In his order, Judge Wilson wrote that Sheriff Barnes’ “deliberate indifference to the substantial risk of serious harm from COVID-19 infection to … medically vulnerable people in [his] custody violates their rights,” according to KCBS-TV of Los Angeles.

Additionally, the judge wrote that Barnes, “abused his discretion in failing to exercise his clear and present duty … to consider for release petitioners and all other incarcerated people who are medically vulnerable to COVID-19, whose lives are endangered by the COVID-19 emergency.”

It is clear to see why Barnes is fearful of releasing these individuals back into the community. He also emphasized that the risk of being infected with COVID exists both inside and outside of the jail.

“Everybody in the community is at risk of COVID right now, we have a surge that’s happening throughout the nation,” Barnes said in response. “Not considering the risk to the public they present by being released back into the community, I think is not only absurd, I think it places the community at significant risk.”

Barnes said the judge isn’t properly considering the risk to the public, and he believes, “the judge looked at this as if the inmates were the innocent people-who are being subjected to, you know, the risk of Covid.”

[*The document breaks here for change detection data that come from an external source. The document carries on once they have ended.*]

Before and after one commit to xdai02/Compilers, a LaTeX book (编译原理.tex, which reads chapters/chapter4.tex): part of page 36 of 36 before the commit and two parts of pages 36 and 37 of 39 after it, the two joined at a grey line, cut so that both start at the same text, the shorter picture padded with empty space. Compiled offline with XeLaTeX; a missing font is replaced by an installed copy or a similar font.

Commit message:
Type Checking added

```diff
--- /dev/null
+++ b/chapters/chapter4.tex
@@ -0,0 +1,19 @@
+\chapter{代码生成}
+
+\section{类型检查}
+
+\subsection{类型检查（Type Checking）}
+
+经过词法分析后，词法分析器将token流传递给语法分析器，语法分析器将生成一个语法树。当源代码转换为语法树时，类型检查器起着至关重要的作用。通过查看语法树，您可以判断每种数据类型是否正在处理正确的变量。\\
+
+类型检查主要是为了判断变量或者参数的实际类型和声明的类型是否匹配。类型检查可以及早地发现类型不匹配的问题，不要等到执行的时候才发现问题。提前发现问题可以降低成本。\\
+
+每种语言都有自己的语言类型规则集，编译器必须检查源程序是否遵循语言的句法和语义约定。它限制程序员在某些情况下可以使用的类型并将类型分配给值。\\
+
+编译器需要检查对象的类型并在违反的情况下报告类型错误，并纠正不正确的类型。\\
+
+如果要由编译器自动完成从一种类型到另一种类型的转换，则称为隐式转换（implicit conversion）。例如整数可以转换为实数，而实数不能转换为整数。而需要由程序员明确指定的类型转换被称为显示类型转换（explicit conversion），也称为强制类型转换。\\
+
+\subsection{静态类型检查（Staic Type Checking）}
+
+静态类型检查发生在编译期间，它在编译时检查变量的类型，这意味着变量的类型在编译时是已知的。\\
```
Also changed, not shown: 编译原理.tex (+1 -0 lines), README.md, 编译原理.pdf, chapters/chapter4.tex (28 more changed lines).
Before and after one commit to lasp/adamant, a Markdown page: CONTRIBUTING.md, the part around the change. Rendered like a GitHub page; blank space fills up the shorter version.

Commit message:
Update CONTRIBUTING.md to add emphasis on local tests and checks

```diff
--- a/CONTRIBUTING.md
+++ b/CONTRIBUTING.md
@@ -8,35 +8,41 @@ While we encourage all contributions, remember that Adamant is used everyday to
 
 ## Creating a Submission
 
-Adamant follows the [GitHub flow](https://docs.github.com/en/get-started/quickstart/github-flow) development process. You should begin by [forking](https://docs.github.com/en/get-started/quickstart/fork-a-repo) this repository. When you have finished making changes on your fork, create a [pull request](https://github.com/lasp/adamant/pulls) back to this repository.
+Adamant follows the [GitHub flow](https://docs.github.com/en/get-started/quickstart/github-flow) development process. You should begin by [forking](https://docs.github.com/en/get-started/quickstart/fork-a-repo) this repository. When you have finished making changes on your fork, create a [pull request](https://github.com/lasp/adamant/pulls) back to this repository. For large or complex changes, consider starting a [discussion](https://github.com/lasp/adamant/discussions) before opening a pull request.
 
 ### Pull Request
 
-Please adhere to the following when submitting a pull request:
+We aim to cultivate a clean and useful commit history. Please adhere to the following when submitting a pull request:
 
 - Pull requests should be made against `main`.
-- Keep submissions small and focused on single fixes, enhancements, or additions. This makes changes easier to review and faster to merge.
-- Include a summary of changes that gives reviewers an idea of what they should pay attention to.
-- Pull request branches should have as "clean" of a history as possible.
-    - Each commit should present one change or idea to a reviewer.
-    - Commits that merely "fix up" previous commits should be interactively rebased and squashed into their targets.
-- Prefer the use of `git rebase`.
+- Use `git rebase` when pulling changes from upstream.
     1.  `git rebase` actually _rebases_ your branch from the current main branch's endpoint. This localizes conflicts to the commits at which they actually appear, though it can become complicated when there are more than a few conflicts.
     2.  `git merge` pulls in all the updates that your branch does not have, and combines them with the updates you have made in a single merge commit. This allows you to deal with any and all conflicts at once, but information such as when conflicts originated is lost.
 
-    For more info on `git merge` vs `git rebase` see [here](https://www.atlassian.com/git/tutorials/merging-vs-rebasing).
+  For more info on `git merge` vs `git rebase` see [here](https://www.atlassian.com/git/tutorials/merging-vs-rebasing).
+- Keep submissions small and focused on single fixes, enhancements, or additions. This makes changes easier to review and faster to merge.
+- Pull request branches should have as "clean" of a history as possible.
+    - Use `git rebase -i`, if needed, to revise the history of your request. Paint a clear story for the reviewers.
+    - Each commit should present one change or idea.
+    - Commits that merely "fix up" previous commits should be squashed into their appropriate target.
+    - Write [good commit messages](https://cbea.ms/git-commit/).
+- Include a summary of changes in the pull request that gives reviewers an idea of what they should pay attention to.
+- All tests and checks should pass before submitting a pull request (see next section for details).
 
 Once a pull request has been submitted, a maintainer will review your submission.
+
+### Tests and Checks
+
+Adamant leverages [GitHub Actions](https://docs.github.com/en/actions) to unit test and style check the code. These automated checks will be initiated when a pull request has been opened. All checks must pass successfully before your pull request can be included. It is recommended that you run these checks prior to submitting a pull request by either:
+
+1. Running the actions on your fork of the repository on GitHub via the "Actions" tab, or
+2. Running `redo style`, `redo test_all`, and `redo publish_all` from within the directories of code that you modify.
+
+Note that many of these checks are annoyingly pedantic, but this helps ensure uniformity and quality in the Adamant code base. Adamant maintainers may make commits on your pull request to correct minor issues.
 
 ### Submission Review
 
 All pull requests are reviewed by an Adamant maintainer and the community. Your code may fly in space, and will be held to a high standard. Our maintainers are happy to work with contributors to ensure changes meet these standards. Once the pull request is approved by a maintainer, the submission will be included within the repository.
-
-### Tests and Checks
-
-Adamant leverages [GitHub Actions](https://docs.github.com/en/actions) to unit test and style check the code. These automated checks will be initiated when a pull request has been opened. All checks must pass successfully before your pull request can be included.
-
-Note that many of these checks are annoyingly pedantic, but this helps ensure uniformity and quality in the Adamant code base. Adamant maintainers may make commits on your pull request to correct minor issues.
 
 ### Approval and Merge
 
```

He also pushed back against some of the accusations in the judge’s order, which claimed the jail was not a safe environment. Barnes said many of the judge’s facts were “incorrect”. He added that the jails have been testing inmates and, as far as best practices, jails have actually been ahead of the curve so far.

“It’s an incredible order he placed on me and I have no intention of doing that — of releasing these individuals back into the community,” he continued.

“We are going to file an appeal and we’re going to fight it- and if the judge has any intent of releasing any one of these individuals, he will have to go through line by line, name by name and tell me which ones he is ordering released,” Barnes added.

District Attorney Todd Spitzer voiced his agreement with the CA sheriff, and asked, “Why does anybody think that what’s going on in our jails is not gonna be a mirror image of what’s already happening on the outside?”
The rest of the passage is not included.